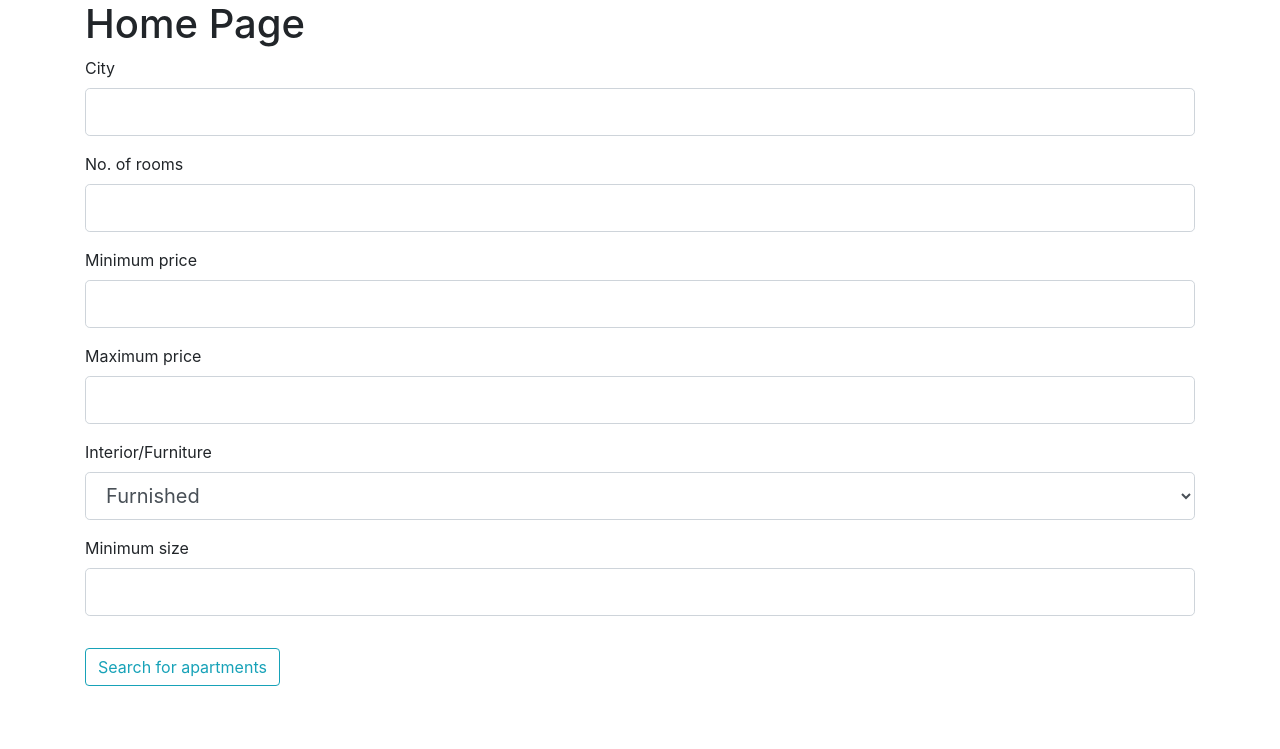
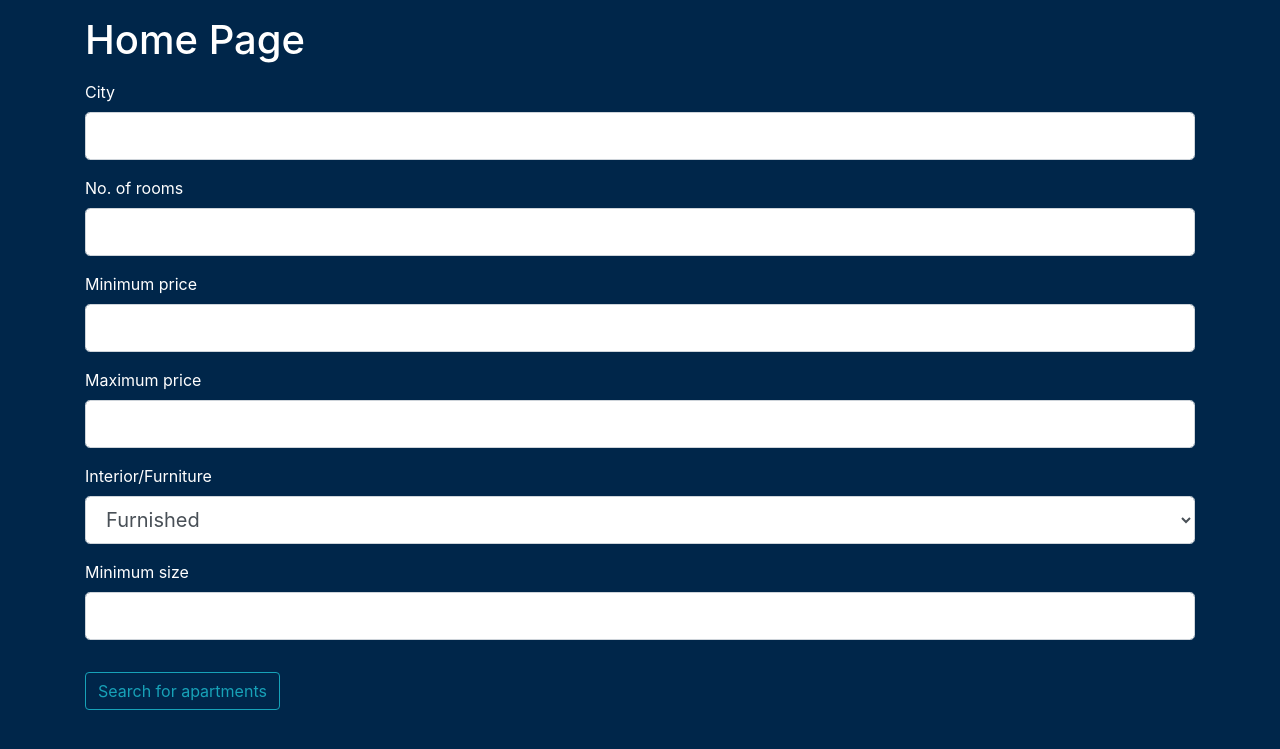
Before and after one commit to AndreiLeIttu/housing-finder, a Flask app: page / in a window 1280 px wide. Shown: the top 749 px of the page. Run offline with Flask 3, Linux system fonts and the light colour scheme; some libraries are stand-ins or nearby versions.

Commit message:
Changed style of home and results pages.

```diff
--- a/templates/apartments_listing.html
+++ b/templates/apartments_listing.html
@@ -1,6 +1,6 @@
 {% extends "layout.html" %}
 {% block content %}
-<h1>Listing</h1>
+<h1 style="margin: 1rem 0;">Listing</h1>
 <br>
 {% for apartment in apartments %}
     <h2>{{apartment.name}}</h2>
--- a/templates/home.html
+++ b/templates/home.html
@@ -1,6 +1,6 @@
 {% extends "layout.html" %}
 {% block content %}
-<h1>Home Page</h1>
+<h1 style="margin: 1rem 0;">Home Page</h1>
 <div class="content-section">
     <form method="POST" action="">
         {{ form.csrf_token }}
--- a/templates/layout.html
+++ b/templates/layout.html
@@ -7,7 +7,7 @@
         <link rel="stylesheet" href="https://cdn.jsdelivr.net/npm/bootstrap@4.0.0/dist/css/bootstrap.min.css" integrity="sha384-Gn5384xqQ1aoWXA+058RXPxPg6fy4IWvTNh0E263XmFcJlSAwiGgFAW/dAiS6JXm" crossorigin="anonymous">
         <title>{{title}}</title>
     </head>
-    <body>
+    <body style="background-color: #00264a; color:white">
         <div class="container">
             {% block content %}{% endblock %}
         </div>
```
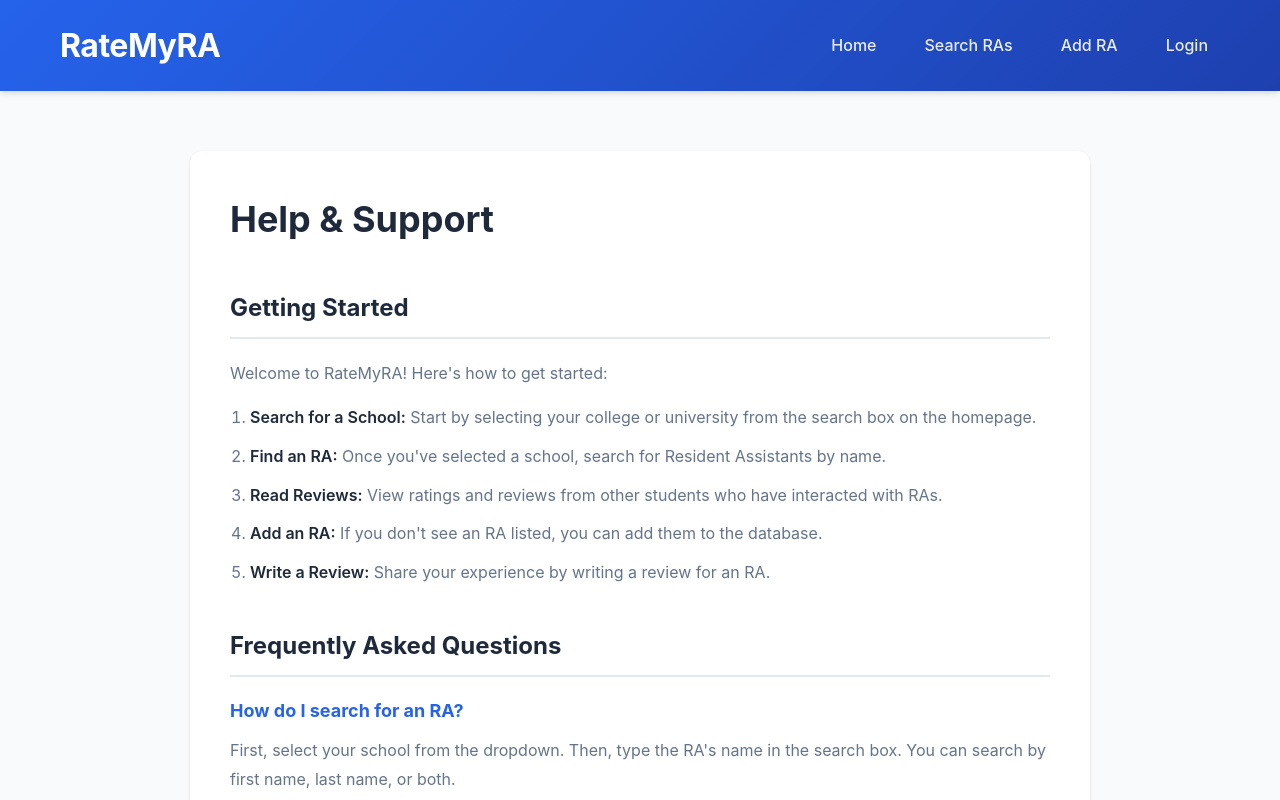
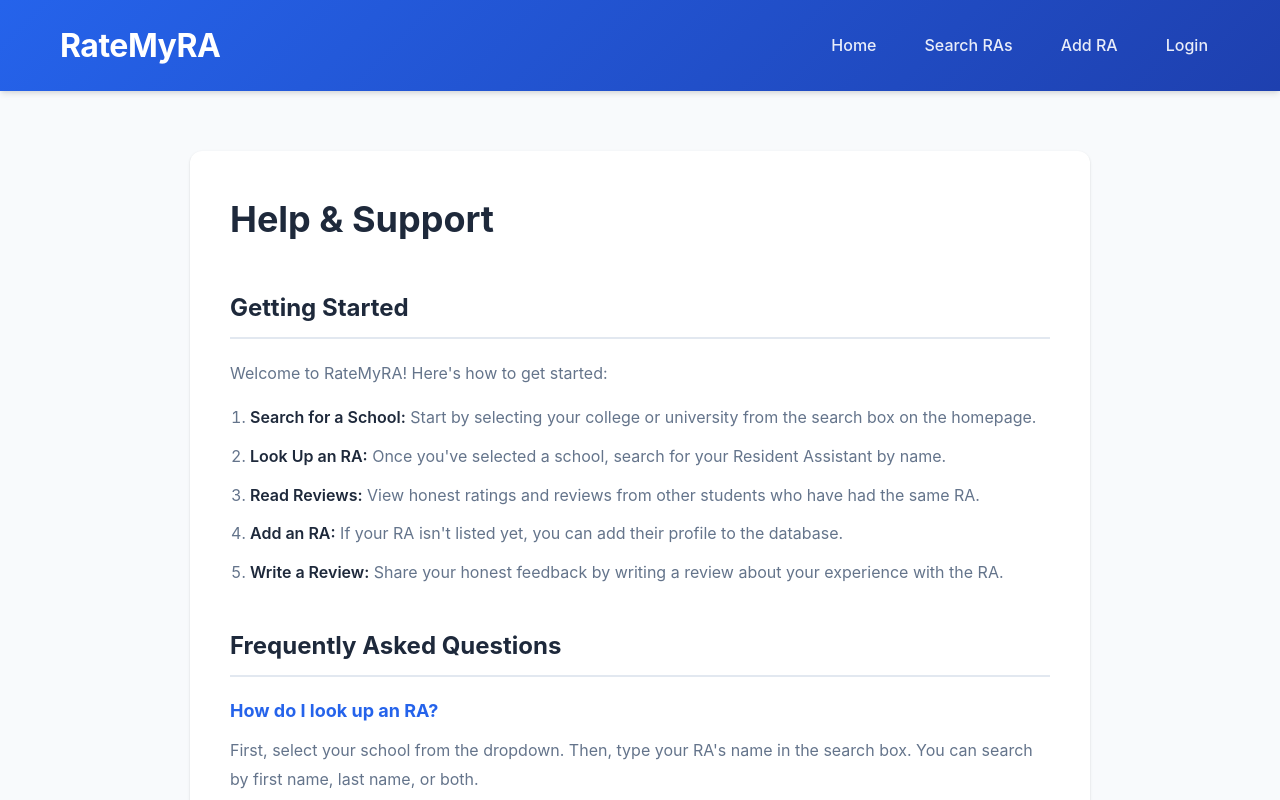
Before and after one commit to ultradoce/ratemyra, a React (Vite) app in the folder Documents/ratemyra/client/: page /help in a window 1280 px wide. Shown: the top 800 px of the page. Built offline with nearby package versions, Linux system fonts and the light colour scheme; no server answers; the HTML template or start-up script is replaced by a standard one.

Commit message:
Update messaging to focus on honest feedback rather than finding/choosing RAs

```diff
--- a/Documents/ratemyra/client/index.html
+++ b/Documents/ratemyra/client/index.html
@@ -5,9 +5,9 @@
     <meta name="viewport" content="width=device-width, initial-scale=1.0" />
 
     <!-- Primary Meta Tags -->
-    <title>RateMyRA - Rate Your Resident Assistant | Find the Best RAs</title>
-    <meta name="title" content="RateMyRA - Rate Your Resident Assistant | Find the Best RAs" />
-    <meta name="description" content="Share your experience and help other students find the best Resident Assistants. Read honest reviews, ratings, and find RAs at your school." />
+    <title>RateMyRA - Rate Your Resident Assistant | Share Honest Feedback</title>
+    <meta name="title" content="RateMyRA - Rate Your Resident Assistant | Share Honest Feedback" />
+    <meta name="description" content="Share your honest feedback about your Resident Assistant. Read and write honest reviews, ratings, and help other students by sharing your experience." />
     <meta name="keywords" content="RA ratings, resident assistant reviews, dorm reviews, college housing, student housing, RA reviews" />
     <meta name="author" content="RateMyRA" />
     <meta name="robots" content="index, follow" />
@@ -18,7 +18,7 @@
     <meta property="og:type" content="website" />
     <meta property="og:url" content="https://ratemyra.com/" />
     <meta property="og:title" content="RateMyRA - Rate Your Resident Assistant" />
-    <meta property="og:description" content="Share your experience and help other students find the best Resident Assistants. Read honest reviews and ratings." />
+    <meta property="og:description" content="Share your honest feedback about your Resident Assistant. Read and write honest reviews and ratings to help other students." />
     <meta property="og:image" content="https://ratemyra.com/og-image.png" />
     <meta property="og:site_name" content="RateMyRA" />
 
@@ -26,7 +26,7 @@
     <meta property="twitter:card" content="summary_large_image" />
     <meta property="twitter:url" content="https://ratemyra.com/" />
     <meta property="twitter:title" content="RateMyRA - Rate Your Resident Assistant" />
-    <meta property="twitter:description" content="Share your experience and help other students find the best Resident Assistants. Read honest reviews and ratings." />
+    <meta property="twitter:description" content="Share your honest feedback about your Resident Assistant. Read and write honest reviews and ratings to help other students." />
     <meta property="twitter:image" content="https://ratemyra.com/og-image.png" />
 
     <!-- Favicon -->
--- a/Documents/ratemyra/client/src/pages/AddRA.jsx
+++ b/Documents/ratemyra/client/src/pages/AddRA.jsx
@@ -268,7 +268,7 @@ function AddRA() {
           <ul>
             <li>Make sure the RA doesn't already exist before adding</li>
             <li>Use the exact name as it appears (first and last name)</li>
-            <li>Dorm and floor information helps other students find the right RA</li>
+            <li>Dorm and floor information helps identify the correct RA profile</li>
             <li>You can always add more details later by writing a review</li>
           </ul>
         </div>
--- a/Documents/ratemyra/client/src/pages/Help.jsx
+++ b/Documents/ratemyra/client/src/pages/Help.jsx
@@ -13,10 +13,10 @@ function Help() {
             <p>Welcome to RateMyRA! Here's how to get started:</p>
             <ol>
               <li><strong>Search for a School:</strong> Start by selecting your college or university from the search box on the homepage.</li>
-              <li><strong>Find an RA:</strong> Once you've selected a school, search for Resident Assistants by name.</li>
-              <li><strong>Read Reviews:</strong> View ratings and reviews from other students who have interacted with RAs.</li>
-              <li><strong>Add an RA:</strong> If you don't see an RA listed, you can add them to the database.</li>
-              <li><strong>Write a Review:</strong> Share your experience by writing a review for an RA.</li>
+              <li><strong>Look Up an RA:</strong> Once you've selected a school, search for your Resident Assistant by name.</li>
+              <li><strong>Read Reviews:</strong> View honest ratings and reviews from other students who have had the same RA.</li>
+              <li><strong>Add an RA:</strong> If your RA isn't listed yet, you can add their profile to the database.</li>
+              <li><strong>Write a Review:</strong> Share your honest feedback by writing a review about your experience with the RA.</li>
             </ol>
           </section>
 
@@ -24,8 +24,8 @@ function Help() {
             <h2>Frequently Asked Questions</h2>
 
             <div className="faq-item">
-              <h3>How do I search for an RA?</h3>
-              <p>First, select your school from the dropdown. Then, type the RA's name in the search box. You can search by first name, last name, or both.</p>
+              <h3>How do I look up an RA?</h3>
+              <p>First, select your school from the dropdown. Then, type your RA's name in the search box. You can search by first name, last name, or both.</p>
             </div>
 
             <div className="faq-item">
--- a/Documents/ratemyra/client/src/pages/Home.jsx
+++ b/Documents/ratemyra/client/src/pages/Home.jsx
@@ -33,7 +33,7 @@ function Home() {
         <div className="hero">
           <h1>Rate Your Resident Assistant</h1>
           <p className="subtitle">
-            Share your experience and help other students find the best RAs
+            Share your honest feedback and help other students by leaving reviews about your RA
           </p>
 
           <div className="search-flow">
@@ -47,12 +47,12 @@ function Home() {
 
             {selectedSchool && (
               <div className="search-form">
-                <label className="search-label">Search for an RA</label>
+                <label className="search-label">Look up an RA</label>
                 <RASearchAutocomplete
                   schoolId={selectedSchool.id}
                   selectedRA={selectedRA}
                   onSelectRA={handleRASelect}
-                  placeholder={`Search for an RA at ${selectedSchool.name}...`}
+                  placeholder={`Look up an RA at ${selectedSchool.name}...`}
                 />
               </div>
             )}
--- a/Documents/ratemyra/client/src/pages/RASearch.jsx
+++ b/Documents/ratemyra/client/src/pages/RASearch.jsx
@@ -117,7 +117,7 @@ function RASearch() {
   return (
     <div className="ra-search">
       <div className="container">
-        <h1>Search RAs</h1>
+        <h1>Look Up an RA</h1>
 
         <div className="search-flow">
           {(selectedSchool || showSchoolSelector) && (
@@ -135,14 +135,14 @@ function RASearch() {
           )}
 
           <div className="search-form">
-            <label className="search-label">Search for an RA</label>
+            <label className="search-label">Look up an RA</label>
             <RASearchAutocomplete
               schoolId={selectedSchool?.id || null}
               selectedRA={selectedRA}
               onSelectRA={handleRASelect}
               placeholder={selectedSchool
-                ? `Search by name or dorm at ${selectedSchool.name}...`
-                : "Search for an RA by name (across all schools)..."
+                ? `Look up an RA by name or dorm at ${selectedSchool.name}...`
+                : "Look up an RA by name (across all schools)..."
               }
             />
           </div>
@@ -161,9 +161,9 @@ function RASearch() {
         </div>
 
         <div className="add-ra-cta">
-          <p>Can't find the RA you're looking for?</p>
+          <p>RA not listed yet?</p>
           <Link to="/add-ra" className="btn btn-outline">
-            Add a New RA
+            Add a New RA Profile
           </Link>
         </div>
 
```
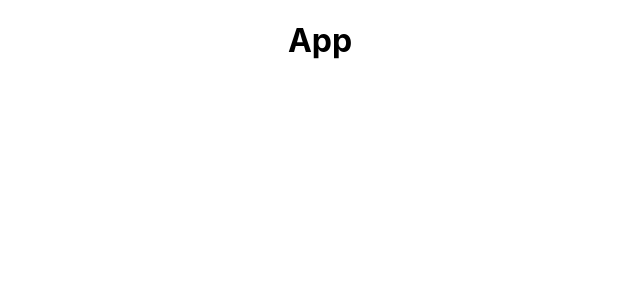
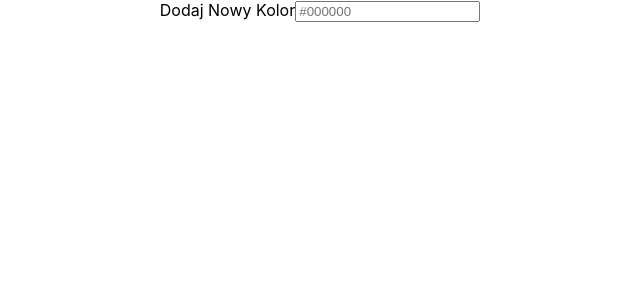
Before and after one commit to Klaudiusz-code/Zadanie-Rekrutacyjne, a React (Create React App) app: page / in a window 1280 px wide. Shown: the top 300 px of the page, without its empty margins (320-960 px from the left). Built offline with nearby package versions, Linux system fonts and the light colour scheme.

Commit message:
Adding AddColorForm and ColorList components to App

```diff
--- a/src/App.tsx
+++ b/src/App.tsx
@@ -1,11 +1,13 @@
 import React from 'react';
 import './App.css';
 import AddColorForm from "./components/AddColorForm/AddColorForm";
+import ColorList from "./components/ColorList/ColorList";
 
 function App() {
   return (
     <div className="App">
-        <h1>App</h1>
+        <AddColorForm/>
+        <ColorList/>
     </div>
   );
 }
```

> _Exercise brief_:
Please copy every line of the data that carries the string "placeholder".

> _Answer for this exercise_:
-                  placeholder={`Search for an RA at ${selectedSchool.name}...`}
+                  placeholder={`Look up an RA at ${selectedSchool.name}...`}
               placeholder={selectedSchool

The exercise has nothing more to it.